This conference aims to explore ways of establishing a dialogue between literature and social sciences, by confronting the historiographic vision of slavery in the Arabian Peninsula with its place in the literary imagination. Paraphrasing Ivan Jablonka, the conference aims at considering literature as a historical, anthropological and sociological entry point to account for reality. Bringing together historians, literary researchers, anthropologists and political scientists, it seeks to reflect on the representations of slavery and its legacy in the contemporary societies of the Arabian Peninsula. From a comparative perspective, the conference ambitions to deepen the debates around "oriental slavery" and its contemporary resurgences in order to propose new ways of reading, beyond the historiography of slavery in the Americas or the Caribbean.

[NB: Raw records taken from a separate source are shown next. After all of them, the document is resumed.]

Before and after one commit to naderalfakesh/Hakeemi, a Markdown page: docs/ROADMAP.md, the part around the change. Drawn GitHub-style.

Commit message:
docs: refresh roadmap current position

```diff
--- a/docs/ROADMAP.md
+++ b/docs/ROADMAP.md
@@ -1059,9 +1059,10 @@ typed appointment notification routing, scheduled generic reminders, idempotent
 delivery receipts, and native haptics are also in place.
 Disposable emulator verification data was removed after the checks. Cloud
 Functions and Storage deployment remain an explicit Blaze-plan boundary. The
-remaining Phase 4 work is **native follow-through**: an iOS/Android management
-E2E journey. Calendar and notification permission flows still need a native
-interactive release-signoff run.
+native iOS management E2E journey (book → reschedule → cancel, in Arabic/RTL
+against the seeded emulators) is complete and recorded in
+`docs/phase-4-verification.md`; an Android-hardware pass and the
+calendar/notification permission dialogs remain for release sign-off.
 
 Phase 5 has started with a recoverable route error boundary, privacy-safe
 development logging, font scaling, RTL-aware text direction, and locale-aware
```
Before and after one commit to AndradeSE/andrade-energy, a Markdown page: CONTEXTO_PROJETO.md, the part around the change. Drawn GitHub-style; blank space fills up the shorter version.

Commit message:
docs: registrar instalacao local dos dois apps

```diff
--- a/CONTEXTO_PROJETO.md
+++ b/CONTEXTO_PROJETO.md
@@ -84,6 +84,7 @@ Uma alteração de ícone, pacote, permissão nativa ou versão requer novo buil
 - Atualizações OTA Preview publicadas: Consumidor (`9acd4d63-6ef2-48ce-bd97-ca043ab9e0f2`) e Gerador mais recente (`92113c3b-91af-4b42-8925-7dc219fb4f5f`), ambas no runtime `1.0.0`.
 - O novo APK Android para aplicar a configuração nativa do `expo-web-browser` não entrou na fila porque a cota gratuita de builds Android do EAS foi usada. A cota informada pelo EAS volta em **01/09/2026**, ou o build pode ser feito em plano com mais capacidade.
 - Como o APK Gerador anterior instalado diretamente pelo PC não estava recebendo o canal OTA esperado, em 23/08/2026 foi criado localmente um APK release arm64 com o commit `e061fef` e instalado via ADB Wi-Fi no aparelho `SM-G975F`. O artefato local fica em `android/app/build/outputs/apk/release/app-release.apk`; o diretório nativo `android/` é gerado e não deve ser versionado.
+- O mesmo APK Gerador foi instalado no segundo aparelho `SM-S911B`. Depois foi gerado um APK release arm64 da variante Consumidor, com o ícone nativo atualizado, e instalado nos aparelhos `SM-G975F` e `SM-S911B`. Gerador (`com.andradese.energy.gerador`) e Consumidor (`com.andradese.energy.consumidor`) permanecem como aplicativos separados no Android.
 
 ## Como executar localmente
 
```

The conference will be in English.
Monday 16th October 2023, 9am - 6pm
Salle Paul-Henri Spaak
IEE - Bâtiment RT39-41
Avenue Franklin Roosevelt 39
Free entrance, without registration
Contact & information: Jihan Safar